● **REQUIRED WORK**
State the number of lines in the material below that hold "технической", and add nothing to it.

----- DATA UNDER STUDY -----

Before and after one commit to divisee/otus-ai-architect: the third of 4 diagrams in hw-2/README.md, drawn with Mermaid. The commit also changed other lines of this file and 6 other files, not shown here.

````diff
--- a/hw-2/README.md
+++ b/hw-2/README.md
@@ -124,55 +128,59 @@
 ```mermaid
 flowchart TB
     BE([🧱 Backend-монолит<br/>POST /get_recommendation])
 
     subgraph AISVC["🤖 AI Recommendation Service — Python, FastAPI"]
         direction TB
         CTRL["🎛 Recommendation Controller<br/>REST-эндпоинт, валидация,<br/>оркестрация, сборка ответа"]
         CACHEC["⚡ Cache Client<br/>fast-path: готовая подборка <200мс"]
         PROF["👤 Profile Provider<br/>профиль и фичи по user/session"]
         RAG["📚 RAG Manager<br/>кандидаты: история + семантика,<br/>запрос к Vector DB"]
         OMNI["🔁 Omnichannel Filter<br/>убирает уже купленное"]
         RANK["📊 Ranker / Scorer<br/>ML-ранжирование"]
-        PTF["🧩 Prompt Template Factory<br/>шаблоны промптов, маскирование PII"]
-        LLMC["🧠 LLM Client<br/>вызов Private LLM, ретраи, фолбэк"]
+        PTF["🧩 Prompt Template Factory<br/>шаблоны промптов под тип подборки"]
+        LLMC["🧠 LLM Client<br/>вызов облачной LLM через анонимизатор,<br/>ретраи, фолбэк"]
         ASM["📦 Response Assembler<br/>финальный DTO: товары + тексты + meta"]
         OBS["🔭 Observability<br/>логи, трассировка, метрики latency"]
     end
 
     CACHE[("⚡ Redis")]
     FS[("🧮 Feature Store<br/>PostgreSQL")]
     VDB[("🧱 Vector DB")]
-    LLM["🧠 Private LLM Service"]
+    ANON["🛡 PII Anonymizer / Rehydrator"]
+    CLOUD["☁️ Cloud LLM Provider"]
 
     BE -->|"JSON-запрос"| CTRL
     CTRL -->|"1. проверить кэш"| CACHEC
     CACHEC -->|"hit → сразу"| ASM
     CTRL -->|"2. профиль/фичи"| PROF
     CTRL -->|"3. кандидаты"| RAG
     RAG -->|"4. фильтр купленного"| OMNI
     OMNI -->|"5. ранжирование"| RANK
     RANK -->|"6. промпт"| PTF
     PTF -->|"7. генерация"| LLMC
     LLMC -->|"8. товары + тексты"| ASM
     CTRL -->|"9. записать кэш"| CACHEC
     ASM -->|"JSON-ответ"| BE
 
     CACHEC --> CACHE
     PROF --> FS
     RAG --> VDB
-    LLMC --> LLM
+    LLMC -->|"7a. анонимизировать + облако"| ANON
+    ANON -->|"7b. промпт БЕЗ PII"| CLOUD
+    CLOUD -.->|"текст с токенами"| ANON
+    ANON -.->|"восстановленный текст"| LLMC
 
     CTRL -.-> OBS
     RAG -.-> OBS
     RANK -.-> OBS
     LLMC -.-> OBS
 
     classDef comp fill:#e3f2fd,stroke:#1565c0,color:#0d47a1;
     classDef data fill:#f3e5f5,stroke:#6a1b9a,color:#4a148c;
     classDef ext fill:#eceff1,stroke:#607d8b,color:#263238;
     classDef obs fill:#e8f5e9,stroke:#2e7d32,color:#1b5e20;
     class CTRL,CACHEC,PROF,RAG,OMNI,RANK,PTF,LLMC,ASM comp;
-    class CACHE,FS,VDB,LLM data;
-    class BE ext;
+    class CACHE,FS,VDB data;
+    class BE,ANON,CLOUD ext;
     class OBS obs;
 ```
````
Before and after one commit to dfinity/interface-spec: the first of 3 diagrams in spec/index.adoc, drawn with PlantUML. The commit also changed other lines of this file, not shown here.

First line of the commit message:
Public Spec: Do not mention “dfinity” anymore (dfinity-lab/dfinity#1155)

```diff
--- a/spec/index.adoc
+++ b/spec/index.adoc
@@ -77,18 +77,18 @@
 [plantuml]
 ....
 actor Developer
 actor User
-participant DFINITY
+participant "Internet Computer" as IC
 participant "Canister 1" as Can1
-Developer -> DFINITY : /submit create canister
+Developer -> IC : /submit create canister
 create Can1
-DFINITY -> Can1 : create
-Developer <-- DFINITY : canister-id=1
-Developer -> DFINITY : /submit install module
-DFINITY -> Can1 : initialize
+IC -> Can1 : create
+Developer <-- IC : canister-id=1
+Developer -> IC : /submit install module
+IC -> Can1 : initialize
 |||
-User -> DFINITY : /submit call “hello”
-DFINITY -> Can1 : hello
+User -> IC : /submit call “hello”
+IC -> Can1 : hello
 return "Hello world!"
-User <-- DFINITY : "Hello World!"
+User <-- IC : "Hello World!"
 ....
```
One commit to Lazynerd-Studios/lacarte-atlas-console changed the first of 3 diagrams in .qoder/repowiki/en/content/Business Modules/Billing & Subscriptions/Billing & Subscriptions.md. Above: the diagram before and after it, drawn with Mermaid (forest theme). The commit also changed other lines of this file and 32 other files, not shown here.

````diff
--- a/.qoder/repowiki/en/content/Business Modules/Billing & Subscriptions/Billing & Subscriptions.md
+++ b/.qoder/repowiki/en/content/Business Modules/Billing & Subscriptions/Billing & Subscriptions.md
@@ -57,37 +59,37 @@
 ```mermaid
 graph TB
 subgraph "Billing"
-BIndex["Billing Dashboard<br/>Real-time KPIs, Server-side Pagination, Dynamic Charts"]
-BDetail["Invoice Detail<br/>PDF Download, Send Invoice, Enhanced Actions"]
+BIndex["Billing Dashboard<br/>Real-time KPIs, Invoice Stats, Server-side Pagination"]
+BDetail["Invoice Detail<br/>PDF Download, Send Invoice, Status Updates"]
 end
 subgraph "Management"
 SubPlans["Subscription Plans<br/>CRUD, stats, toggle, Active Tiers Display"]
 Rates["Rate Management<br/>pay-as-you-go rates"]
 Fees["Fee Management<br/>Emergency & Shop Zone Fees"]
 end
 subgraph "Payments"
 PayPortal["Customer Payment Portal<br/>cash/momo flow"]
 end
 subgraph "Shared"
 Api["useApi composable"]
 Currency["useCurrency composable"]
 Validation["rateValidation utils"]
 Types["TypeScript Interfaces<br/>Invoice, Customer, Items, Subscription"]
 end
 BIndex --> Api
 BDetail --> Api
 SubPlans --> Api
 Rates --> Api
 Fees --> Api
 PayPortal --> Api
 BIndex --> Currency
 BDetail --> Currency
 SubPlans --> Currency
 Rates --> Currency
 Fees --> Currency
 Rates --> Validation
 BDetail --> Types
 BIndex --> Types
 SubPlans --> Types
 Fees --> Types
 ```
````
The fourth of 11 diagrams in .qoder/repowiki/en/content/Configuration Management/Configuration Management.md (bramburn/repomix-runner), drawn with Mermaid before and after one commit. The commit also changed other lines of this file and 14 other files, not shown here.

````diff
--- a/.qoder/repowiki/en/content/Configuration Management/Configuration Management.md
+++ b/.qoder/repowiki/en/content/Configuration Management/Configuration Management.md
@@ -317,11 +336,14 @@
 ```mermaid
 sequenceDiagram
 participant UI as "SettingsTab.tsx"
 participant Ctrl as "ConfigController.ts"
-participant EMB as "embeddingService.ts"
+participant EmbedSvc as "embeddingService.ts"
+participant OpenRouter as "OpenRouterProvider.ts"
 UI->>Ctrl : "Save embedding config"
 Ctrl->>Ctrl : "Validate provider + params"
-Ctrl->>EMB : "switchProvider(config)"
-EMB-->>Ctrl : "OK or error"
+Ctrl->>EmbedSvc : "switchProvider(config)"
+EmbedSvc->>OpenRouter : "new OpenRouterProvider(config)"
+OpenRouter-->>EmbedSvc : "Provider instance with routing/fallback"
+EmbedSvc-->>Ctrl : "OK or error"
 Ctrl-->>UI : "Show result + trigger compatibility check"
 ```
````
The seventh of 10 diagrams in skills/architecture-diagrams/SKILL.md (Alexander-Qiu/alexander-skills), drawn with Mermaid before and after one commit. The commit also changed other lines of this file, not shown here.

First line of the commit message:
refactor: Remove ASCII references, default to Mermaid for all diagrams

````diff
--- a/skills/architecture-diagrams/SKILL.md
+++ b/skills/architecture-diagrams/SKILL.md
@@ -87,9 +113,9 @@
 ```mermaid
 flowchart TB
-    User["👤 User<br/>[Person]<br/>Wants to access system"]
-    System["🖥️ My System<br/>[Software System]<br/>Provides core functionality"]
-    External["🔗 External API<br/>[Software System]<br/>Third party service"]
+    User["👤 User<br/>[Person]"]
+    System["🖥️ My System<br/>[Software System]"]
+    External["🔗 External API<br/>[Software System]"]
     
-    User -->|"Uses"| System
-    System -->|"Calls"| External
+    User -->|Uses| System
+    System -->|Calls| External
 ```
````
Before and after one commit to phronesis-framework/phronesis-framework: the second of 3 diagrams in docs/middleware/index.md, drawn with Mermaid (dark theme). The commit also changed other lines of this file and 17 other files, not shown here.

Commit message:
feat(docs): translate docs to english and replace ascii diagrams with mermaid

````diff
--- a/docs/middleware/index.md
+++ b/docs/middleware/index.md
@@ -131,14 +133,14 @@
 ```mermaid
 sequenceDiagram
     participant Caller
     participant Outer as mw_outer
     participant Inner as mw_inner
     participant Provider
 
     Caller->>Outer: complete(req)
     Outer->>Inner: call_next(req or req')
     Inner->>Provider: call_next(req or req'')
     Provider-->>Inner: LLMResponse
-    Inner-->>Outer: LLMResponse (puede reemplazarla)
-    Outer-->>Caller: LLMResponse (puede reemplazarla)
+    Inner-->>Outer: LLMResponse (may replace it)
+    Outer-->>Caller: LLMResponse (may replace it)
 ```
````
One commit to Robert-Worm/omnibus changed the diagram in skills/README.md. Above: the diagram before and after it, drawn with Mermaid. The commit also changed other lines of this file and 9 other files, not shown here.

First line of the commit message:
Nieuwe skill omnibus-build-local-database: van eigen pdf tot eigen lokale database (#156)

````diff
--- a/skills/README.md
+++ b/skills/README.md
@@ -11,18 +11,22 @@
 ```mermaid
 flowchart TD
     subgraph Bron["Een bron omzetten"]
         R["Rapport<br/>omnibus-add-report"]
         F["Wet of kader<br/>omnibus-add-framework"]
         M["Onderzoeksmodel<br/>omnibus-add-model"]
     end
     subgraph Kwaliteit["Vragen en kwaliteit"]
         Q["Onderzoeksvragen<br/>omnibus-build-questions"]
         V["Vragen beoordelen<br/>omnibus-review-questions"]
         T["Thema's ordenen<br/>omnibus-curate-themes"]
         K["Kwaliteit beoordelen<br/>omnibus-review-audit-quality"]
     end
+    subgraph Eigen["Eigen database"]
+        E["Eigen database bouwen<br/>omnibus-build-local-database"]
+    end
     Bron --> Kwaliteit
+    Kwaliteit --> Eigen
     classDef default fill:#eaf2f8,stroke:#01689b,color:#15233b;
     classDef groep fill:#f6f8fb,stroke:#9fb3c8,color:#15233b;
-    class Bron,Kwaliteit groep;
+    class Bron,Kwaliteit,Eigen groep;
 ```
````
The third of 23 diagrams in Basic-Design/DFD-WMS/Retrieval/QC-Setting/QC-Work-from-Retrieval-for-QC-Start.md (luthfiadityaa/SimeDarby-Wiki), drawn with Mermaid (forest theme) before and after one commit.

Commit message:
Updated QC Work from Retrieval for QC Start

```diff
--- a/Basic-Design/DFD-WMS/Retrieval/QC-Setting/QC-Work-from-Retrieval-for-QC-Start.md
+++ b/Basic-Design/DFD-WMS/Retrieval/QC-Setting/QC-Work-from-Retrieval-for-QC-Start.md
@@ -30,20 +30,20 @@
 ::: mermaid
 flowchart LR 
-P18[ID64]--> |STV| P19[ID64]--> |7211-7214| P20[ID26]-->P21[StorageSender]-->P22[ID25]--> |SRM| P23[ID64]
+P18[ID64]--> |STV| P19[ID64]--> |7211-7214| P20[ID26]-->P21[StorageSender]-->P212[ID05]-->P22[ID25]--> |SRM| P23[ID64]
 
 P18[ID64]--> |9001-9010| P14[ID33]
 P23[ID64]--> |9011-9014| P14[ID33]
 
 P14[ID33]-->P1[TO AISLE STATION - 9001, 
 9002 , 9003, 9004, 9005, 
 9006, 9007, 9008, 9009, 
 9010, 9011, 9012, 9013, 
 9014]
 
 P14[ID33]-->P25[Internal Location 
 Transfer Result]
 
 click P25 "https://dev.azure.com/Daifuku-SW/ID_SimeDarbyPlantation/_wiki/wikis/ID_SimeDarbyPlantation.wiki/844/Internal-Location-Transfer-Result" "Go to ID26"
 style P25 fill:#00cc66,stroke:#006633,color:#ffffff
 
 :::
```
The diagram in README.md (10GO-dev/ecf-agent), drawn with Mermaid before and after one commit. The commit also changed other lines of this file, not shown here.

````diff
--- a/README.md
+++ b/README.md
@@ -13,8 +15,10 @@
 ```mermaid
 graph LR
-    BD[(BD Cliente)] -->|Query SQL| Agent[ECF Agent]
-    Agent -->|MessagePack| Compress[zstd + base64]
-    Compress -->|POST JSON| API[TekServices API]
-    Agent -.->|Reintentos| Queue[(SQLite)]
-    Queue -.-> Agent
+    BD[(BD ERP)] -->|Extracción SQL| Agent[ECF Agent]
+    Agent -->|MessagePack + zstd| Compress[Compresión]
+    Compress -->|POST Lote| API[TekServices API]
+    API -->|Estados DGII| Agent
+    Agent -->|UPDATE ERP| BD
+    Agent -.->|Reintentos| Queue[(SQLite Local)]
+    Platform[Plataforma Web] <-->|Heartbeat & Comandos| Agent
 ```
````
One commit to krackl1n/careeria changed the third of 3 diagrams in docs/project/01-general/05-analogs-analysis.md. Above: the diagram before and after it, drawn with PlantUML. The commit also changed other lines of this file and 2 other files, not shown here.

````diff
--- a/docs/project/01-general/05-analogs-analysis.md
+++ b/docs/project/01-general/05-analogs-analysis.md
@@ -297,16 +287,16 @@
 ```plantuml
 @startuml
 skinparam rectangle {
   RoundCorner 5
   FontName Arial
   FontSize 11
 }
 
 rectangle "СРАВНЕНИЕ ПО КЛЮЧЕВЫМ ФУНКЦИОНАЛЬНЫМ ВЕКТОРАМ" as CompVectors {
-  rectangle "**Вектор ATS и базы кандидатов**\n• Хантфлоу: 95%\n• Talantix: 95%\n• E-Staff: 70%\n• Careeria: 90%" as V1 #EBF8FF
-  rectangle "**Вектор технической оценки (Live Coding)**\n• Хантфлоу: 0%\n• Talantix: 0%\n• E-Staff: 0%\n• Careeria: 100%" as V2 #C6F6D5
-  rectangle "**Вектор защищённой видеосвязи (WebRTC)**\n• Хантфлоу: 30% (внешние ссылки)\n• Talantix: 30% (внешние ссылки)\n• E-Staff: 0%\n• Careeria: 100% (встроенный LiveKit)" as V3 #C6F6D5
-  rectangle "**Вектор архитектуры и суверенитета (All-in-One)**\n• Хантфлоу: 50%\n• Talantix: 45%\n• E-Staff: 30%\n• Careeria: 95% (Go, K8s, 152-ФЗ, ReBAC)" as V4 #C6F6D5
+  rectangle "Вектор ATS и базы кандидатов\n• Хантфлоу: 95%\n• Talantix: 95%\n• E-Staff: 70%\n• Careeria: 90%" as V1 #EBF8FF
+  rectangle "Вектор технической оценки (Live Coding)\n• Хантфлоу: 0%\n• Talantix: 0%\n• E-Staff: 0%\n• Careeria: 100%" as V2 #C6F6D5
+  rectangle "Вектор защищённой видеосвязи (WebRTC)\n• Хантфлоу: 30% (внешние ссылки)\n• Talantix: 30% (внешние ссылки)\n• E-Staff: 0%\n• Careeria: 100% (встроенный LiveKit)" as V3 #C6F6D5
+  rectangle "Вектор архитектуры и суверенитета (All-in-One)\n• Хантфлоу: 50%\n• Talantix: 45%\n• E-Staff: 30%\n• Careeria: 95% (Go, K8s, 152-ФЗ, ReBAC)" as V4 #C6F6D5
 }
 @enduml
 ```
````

-----

● **ANSWER SECTION**
2